Published 23. Feb. 2021
Digitalization, Big Data, flexibility and energy communities – these are just some of the elements that will play a major role in the energy system of the future. Following the Green Digitalization conference 2020, we sat down with energy systems expert Andrew Keane (IRL) for a talk about the current state of the energy system in Denmark.
In the interview, Andrew Keane defined five focus points about the Danish energy system – now and in the future.
1. The challenges of electric vehicles
“There are different challenges connected to the focus on electric vehicles as a solution to reaching the decarbonization goals. In terms of decarbonization and reaching your ambitious goals, Denmark has a great track record on various fronts, in particular the integration of renewables into the electricity mix, but I think transport will probably be the hardest aspect of it. There are signs of increasing adoption of electric vehicles as an attractive option for consumers, but the question of how to improve uptake remains a challenge. Should incentives or grants be introduced, how long should they be maintained, and how can it be done in a fair and equitable way? The tendency moves towards more electric vehicles everywhere, so I’m hopeful.
The increased use of EVs will place new requirements on the electrical networks and the charging infrastructure, but our research within these aspects indicate that they can be overcome through improved tools, smart use of infrastructure and system management. And then of course there is the challenge that the FED project is looking into, namely how to integrate all that into the overall energy ecosystem.”
2. A need for increased stability and reliability
“No matter whether we focus on building more wind turbines, adding more sustainable types of fuel into the balanced energy system or aiming for digital balance and flexibility, we need to maintain a focus on the actual infrastructure of the energy system. Once we go down the electrification path in order to reach our decarbonization goals, for example through the electrification of heating and cooling, this becomes even more important.
Increasing numbers of connected devices, along with increasing levels of variable generation, changes the fundamental operation of the electricity system. Things like security of supply, stability and reliability, for instance, will be even more crucial when electricity comes to play an even bigger role in our societal infrastructure. In Denmark, you are part of a larger system with interconnection on all sides, but countries like Ireland have different challenges in that regard because we are an island. And with the Brexit transition period coming to an end there is the question of national borders, EU borders and so on, that also needs to be solved.“
3. Interconnected grid for increased use of renewables
“When looking at the European energy system of the future, we already see a highly interconnected and interdependent system or systems. We have seen examples in the past of how poor coordination between national control centers has led to blackouts and grid issues, however the increasing interconnection is now reflected more in the energy market arrangements and I think this will develop further as interconnection grows.
If you look at a high level, though, you see the distance between where the major renewable energy sources are and where they are needed. For instance, there is a huge volume of energy in offshore wind yet to be extracted, and this will require energy transmission on a more continental basis to reach the energy demands in the center of Europe. So in that respect we will move towards a super grid or a highly interconnected grid across Europe – of course allowing for political and national challenges, as mentioned above.”
4. The flexibility challenge

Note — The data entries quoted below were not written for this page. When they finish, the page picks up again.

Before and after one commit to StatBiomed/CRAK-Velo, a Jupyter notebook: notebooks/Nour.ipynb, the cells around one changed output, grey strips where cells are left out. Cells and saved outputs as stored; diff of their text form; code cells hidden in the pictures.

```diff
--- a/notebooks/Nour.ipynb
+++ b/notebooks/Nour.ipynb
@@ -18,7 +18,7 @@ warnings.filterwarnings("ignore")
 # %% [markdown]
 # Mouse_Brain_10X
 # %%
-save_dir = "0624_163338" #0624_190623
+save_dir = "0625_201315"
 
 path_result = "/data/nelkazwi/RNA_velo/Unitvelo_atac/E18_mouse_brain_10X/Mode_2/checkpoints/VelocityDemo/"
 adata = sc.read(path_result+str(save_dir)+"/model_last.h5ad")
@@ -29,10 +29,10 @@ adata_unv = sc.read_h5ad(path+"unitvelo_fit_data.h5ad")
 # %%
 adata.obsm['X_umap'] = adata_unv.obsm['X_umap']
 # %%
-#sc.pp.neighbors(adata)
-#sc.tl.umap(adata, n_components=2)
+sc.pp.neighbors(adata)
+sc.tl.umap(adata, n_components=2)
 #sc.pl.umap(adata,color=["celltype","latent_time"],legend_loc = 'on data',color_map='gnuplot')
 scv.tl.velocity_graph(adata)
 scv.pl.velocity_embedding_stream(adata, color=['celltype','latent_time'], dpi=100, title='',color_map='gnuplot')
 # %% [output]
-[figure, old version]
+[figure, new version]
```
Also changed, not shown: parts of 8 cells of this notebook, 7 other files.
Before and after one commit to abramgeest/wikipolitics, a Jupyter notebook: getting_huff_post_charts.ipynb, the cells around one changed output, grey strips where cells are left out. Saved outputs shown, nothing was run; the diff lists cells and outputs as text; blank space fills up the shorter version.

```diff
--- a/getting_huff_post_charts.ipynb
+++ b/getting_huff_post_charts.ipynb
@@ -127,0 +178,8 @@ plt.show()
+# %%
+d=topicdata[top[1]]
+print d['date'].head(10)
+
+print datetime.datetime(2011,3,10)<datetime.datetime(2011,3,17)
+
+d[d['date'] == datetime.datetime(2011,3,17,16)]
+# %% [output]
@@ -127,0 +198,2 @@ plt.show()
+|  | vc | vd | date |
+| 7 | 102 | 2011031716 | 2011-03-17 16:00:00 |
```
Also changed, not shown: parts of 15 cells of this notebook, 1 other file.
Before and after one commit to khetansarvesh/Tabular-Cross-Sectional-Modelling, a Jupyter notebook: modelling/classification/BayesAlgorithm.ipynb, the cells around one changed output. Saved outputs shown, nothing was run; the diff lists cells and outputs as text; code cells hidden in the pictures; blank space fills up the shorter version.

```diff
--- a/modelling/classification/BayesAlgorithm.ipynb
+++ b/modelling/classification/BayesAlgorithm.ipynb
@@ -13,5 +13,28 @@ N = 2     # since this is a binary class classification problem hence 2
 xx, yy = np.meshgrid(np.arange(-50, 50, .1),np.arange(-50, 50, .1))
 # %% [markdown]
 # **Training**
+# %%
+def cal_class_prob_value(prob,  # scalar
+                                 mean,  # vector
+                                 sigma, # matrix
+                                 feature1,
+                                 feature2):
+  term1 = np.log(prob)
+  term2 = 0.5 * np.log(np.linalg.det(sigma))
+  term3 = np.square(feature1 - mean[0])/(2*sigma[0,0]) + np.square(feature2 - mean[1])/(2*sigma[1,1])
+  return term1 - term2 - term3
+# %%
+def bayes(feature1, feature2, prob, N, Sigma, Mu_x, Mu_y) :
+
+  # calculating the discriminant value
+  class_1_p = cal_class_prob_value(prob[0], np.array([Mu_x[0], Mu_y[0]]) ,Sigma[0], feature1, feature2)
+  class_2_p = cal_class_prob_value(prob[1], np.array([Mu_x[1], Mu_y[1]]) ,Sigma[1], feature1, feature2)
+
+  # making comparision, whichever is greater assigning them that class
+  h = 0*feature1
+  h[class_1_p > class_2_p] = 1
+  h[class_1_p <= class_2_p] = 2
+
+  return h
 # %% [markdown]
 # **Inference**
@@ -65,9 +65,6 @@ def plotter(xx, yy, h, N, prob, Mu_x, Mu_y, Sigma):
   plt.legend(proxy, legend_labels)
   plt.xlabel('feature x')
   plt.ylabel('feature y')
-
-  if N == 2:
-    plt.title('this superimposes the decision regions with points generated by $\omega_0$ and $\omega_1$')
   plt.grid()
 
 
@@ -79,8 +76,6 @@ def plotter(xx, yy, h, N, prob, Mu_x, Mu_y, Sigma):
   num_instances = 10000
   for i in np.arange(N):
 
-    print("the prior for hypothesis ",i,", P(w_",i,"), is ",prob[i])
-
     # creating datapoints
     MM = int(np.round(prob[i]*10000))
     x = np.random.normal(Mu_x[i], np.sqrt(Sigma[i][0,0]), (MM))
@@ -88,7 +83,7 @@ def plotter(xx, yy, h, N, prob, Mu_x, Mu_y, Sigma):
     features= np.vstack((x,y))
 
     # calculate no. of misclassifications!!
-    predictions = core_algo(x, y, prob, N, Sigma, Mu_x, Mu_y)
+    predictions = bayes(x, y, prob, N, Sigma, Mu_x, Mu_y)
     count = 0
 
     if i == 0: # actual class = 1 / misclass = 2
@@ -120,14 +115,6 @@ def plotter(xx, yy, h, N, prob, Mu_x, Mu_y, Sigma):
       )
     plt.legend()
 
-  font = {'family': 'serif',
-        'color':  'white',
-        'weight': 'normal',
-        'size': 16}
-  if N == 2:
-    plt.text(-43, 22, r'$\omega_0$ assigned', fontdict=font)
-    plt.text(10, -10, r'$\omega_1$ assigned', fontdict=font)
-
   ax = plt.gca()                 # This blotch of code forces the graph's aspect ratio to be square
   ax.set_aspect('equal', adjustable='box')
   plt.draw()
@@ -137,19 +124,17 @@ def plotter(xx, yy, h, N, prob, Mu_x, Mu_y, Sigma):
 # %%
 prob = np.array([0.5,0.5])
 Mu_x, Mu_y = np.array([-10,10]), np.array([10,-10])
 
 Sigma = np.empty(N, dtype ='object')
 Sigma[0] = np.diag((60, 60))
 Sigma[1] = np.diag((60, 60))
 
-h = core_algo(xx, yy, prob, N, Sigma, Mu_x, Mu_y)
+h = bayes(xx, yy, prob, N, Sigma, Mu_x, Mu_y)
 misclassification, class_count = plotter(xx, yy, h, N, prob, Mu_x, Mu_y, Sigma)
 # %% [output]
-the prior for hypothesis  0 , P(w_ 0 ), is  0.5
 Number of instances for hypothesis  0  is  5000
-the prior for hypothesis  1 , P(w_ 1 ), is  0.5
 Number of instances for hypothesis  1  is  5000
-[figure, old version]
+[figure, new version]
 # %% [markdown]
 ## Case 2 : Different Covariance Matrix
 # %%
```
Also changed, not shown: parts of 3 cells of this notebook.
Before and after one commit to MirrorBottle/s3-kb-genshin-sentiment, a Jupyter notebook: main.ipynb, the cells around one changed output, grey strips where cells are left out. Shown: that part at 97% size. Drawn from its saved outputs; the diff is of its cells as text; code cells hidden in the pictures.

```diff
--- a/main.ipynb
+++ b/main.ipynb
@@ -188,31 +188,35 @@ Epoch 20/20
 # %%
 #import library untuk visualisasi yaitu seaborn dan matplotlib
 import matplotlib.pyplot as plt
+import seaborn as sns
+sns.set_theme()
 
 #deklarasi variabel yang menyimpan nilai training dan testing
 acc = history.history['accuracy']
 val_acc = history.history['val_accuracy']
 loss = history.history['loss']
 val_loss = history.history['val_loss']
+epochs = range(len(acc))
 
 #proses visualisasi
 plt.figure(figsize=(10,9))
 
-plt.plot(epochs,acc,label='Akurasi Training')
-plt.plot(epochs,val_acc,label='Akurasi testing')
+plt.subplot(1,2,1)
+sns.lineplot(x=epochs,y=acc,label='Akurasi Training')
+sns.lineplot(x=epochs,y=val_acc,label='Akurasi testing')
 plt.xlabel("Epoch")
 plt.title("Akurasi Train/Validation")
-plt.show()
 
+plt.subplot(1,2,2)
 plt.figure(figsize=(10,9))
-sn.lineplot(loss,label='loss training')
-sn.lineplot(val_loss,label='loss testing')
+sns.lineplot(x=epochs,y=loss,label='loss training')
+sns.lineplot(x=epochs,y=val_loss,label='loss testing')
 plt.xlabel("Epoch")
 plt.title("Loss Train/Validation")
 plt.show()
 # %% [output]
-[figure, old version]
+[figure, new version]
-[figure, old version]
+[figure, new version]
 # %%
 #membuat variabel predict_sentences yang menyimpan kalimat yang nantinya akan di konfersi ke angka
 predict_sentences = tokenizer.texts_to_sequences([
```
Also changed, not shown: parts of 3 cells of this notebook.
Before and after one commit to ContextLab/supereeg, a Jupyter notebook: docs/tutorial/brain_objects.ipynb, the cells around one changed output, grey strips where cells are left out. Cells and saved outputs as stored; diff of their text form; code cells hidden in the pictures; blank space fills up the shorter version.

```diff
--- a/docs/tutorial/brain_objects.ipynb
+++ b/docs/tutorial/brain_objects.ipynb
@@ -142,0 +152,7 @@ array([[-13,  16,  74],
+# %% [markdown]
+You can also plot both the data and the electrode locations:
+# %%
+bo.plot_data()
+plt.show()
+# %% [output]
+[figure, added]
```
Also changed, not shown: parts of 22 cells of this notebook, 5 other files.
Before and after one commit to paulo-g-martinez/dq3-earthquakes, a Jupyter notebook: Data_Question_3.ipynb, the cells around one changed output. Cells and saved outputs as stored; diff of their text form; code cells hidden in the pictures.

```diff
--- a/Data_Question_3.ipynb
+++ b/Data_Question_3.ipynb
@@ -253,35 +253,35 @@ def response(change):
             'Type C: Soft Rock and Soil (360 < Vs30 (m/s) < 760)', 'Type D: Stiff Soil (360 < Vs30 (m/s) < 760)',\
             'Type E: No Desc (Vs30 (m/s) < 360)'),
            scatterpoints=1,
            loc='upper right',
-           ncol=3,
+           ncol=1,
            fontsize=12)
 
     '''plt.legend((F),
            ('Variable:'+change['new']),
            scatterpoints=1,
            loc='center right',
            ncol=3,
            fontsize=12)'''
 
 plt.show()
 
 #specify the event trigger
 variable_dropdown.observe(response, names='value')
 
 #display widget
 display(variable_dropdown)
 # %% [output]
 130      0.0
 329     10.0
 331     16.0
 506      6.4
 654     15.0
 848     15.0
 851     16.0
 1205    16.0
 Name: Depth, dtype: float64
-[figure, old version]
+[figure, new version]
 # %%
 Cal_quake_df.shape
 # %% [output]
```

“Flexibility will be a key challenge of not just the Danish but the larger European energy system of the future. We are talking about a grid handling everything from a residential level right up to the high-voltage transmission across great distances; interconnecting local infrastructures with the European market. This creates a great need for flexibility.
It is easy to say, well, we have all these electric vehicles and we have this amount of power, and we just need to balance the power and the demand, but translating that into reality is a very difficult challenge, as you well know in the FED project. But it is also a really big opportunity – especially if you widen the scope and include things like hydrogen or biogas or wastewater as flexibility sources. It will be very different from country to country and region to region, but there is a higher-level picture that needs to be watched closely, once you start interconnecting all these different aspects of society. The potential in terms of sustainability and decarbonization is huge!”
5. How to bring the consumers along
“One of the important aspects of all this is the consumer. We need to bring people along on this journey. Fortunately, we are currently seeing almost a kind of activism among the students at the universities in terms of the climate crisis, so I think in a few years’ time, we will really feel the impact of that as they move into the workplace and different professional settings.
But at a basic, private level, consumers of all ages need to be willing to change things. And I think this needs support, education and incentives. One aspect to look at could be the tariff structures and the pricing of electricity and energy – in that way the consumers would see flexibility as something positive rather than being suspicious of it. There is still quite a bit of suspicion around things like smart meters, people worrying that “Big Brother will be watching you” – quite forgetting that we already have a device in our pocket most hours of the day that can do exactly that. So there is a significant communications challenge to be solved there, but I really think the overall message is a positive one.”